The complete listing should be restated exactly.

── Data listing

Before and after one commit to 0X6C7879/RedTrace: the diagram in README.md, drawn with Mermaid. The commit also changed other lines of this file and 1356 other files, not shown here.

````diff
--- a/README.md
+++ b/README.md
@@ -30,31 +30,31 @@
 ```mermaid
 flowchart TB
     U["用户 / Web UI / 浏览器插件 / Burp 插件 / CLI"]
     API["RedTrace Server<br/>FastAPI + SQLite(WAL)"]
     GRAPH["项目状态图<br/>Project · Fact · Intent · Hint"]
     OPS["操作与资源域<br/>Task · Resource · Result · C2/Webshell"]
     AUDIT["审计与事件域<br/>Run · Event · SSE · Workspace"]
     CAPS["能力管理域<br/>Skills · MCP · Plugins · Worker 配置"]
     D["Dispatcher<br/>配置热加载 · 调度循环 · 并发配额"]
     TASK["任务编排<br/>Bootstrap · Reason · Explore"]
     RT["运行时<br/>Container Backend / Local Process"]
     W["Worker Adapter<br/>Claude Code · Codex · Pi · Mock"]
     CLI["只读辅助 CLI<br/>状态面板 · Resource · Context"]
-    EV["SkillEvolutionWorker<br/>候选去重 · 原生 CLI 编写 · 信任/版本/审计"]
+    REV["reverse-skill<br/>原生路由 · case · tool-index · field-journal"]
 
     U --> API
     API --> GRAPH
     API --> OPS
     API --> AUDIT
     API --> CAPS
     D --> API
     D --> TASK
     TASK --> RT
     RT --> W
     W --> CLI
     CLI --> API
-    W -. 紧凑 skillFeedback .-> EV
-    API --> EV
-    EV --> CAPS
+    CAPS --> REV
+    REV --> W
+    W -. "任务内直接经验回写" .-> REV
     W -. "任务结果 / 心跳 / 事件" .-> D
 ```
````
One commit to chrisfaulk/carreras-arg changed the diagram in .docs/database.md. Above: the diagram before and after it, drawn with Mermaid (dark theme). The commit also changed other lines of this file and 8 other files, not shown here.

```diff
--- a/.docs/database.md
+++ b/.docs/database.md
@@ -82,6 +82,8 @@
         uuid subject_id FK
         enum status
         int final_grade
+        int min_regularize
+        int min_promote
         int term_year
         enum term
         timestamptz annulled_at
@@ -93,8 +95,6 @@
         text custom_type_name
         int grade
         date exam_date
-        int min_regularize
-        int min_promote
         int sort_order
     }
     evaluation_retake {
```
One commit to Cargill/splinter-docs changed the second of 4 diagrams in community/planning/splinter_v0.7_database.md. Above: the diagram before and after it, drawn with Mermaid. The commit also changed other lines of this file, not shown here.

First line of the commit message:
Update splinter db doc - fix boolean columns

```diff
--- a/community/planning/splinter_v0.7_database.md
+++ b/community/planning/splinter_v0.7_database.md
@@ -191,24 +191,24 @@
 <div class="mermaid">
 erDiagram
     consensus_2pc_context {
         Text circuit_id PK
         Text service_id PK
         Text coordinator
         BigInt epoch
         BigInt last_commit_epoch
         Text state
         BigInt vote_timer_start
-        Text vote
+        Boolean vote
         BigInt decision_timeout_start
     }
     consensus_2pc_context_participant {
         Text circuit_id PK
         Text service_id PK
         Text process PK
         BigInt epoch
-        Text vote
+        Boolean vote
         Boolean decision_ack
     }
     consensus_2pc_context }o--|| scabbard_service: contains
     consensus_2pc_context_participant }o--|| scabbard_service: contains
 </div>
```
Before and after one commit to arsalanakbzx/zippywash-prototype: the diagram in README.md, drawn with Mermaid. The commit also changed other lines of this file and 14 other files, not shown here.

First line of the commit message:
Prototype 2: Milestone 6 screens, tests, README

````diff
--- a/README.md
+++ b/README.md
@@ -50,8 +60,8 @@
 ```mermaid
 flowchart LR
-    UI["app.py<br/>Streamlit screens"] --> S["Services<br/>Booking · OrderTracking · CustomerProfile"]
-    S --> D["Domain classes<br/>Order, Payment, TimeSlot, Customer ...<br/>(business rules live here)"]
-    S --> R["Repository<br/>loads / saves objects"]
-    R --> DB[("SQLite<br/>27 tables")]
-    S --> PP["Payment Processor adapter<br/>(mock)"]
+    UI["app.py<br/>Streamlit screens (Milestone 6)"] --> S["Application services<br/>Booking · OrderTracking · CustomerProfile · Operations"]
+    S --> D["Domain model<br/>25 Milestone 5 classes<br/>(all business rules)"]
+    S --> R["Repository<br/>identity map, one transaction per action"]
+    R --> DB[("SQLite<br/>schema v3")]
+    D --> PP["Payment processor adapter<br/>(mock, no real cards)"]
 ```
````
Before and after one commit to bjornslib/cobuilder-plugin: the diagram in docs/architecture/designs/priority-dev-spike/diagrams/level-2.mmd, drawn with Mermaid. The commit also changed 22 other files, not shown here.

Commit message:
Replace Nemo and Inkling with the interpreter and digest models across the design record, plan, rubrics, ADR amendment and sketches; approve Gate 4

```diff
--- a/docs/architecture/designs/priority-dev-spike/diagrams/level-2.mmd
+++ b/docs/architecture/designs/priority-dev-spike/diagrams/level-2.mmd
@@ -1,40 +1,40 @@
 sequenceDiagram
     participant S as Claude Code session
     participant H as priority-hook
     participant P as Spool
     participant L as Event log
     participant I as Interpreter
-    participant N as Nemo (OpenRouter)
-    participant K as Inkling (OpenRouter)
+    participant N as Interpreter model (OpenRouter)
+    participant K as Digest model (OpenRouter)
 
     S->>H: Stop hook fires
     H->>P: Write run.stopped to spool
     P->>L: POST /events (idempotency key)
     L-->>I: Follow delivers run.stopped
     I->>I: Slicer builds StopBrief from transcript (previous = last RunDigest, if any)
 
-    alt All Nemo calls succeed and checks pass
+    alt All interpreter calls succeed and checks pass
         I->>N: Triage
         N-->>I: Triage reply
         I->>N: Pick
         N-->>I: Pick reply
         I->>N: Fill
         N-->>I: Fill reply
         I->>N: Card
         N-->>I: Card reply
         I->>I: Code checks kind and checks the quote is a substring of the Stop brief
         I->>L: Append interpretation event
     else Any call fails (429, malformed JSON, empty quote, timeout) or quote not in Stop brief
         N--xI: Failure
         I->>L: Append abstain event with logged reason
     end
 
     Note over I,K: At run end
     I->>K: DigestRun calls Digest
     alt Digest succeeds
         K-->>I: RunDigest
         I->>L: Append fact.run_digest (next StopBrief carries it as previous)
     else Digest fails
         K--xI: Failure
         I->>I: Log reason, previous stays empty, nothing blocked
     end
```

────

▶ **Written answer**:
Before and after one commit to 0X6C7879/RedTrace: the diagram in README.md, drawn with Mermaid. The commit also changed other lines of this file and 1356 other files, not shown here.

````diff
--- a/README.md
+++ b/README.md
@@ -30,31 +30,31 @@
 ```mermaid
 flowchart TB
     U["用户 / Web UI / 浏览器插件 / Burp 插件 / CLI"]
     API["RedTrace Server<br/>FastAPI + SQLite(WAL)"]
     GRAPH["项目状态图<br/>Project · Fact · Intent · Hint"]
     OPS["操作与资源域<br/>Task · Resource · Result · C2/Webshell"]
     AUDIT["审计与事件域<br/>Run · Event · SSE · Workspace"]
     CAPS["能力管理域<br/>Skills · MCP · Plugins · Worker 配置"]
     D["Dispatcher<br/>配置热加载 · 调度循环 · 并发配额"]
     TASK["任务编排<br/>Bootstrap · Reason · Explore"]
     RT["运行时<br/>Container Backend / Local Process"]
     W["Worker Adapter<br/>Claude Code · Codex · Pi · Mock"]
     CLI["只读辅助 CLI<br/>状态面板 · Resource · Context"]
-    EV["SkillEvolutionWorker<br/>候选去重 · 原生 CLI 编写 · 信任/版本/审计"]
+    REV["reverse-skill<br/>原生路由 · case · tool-index · field-journal"]
 
     U --> API
     API --> GRAPH
     API --> OPS
     API --> AUDIT
     API --> CAPS
     D --> API
     D --> TASK
     TASK --> RT
     RT --> W
     W --> CLI
     CLI --> API
-    W -. 紧凑 skillFeedback .-> EV
-    API --> EV
-    EV --> CAPS
+    CAPS --> REV
+    REV --> W
+    W -. "任务内直接经验回写" .-> REV
     W -. "任务结果 / 心跳 / 事件" .-> D
 ```
````
One commit to chrisfaulk/carreras-arg changed the diagram in .docs/database.md. Above: the diagram before and after it, drawn with Mermaid (dark theme). The commit also changed other lines of this file and 8 other files, not shown here.

```diff
--- a/.docs/database.md
+++ b/.docs/database.md
@@ -82,6 +82,8 @@
         uuid subject_id FK
         enum status
         int final_grade
+        int min_regularize
+        int min_promote
         int term_year
         enum term
         timestamptz annulled_at
@@ -93,8 +95,6 @@
         text custom_type_name
         int grade
         date exam_date
-        int min_regularize
-        int min_promote
         int sort_order
     }
     evaluation_retake {
```
One commit to Cargill/splinter-docs changed the second of 4 diagrams in community/planning/splinter_v0.7_database.md. Above: the diagram before and after it, drawn with Mermaid. The commit also changed other lines of this file, not shown here.

First line of the commit message:
Update splinter db doc - fix boolean columns

```diff
--- a/community/planning/splinter_v0.7_database.md
+++ b/community/planning/splinter_v0.7_database.md
@@ -191,24 +191,24 @@
 <div class="mermaid">
 erDiagram
     consensus_2pc_context {
         Text circuit_id PK
         Text service_id PK
         Text coordinator
         BigInt epoch
         BigInt last_commit_epoch
         Text state
         BigInt vote_timer_start
-        Text vote
+        Boolean vote
         BigInt decision_timeout_start
     }
     consensus_2pc_context_participant {
         Text circuit_id PK
         Text service_id PK
         Text process PK
         BigInt epoch
-        Text vote
+        Boolean vote
         Boolean decision_ack
     }
     consensus_2pc_context }o--|| scabbard_service: contains
     consensus_2pc_context_participant }o--|| scabbard_service: contains
 </div>
```
Before and after one commit to arsalanakbzx/zippywash-prototype: the diagram in README.md, drawn with Mermaid. The commit also changed other lines of this file and 14 other files, not shown here.

First line of the commit message:
Prototype 2: Milestone 6 screens, tests, README

````diff
--- a/README.md
+++ b/README.md
@@ -50,8 +60,8 @@
 ```mermaid
 flowchart LR
-    UI["app.py<br/>Streamlit screens"] --> S["Services<br/>Booking · OrderTracking · CustomerProfile"]
-    S --> D["Domain classes<br/>Order, Payment, TimeSlot, Customer ...<br/>(business rules live here)"]
-    S --> R["Repository<br/>loads / saves objects"]
-    R --> DB[("SQLite<br/>27 tables")]
-    S --> PP["Payment Processor adapter<br/>(mock)"]
+    UI["app.py<br/>Streamlit screens (Milestone 6)"] --> S["Application services<br/>Booking · OrderTracking · CustomerProfile · Operations"]
+    S --> D["Domain model<br/>25 Milestone 5 classes<br/>(all business rules)"]
+    S --> R["Repository<br/>identity map, one transaction per action"]
+    R --> DB[("SQLite<br/>schema v3")]
+    D --> PP["Payment processor adapter<br/>(mock, no real cards)"]
 ```
````
Before and after one commit to bjornslib/cobuilder-plugin: the diagram in docs/architecture/designs/priority-dev-spike/diagrams/level-2.mmd, drawn with Mermaid. The commit also changed 22 other files, not shown here.

Commit message:
Replace Nemo and Inkling with the interpreter and digest models across the design record, plan, rubrics, ADR amendment and sketches; approve Gate 4

```diff
--- a/docs/architecture/designs/priority-dev-spike/diagrams/level-2.mmd
+++ b/docs/architecture/designs/priority-dev-spike/diagrams/level-2.mmd
@@ -1,40 +1,40 @@
 sequenceDiagram
     participant S as Claude Code session
     participant H as priority-hook
     participant P as Spool
     participant L as Event log
     participant I as Interpreter
-    participant N as Nemo (OpenRouter)
-    participant K as Inkling (OpenRouter)
+    participant N as Interpreter model (OpenRouter)
+    participant K as Digest model (OpenRouter)
 
     S->>H: Stop hook fires
     H->>P: Write run.stopped to spool
     P->>L: POST /events (idempotency key)
     L-->>I: Follow delivers run.stopped
     I->>I: Slicer builds StopBrief from transcript (previous = last RunDigest, if any)
 
-    alt All Nemo calls succeed and checks pass
+    alt All interpreter calls succeed and checks pass
         I->>N: Triage
         N-->>I: Triage reply
         I->>N: Pick
         N-->>I: Pick reply
         I->>N: Fill
         N-->>I: Fill reply
         I->>N: Card
         N-->>I: Card reply
         I->>I: Code checks kind and checks the quote is a substring of the Stop brief
         I->>L: Append interpretation event
     else Any call fails (429, malformed JSON, empty quote, timeout) or quote not in Stop brief
         N--xI: Failure
         I->>L: Append abstain event with logged reason
     end
 
     Note over I,K: At run end
     I->>K: DigestRun calls Digest
     alt Digest succeeds
         K-->>I: RunDigest
         I->>L: Append fact.run_digest (next StopBrief carries it as previous)
     else Digest fails
         K--xI: Failure
         I->>I: Log reason, previous stays empty, nothing blocked
     end
```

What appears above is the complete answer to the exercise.